Since Europe’s top court in July scrapped the Privacy Shield and called into question the adequacy of the other two favored mechanisms to transfer personal data between the European Union and United States—standard contractual clauses (SCCs) and binding corporate rules—companies have been pushing for clarity about how they can continue to send data safely without fear of breaching the General Data Protection Regulation (GDPR).

While the European Commission and its counterparts in the United States have indicated any replacement mechanism is at least months away, the European Data Protection Supervisor and European Data Protection Board (EDPB) announced draft revisions to SCCs that should clarify the level of protection they can give to those companies controlling and processing data.

The EDPB said the draft SCCs for the transfer of personal data to third countries will replace those currently in use, bringing them in line with GDPR requirements and taking into account the concerns of the “Schrems II” judgment from July.

In its judgement, the Court of Justice of the European Union pulled the plug on the Privacy Shield with immediate effect over fears U.S. snooping laws could force companies to hand over EU citizens’ data easily and without consent—violating the protections they would expect under EU rules.

Although the new SCCs will not provide 100 percent protection, they include more specific safeguards should the laws of a destination country allow public authorities and criminal agencies to issue companies with binding requests to disclose personal data.

“Given our practical experience, we have made these comments to improve these SCCs with a view to fully ensure that personal data of EU citizens is afforded an essentially equivalent level of protection when transfers to third countries take place,” said Wojciech Wiewiórowski, the European Data Protection Supervisor, in a press release. “We believe these suggestions and amendments are crucial in order to achieve these aims in practice.”
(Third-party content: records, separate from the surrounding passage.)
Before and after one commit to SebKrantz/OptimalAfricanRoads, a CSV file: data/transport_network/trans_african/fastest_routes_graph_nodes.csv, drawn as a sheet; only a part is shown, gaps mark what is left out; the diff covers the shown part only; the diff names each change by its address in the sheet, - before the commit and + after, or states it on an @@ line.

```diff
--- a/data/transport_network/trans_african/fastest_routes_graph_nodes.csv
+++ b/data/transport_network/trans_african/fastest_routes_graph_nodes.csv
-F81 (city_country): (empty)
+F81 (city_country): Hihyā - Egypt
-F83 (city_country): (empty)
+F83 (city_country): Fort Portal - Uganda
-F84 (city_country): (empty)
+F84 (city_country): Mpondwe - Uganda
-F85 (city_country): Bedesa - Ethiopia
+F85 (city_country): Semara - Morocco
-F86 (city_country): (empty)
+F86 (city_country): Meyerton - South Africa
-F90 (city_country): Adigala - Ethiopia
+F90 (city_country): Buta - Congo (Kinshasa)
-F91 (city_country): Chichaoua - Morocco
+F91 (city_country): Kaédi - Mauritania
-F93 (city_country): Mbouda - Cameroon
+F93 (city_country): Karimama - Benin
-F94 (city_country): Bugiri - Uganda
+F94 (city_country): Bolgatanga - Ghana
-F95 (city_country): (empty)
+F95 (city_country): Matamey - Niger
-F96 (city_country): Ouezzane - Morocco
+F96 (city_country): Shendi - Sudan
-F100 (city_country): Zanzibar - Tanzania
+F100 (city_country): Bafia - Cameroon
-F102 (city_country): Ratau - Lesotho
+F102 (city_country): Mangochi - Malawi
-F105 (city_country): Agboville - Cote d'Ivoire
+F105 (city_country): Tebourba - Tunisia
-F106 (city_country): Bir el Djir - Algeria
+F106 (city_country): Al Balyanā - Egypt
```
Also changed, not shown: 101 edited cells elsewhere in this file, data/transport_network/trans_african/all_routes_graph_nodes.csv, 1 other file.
The EDPB adds companies should also follow its list of “supplementary measures” published last November to better ensure data transfers to third countries are compliant with the GDPR. One of these “safety” measures is for companies to suspend or prohibit any data transfer if equivalent protection is not guaranteed.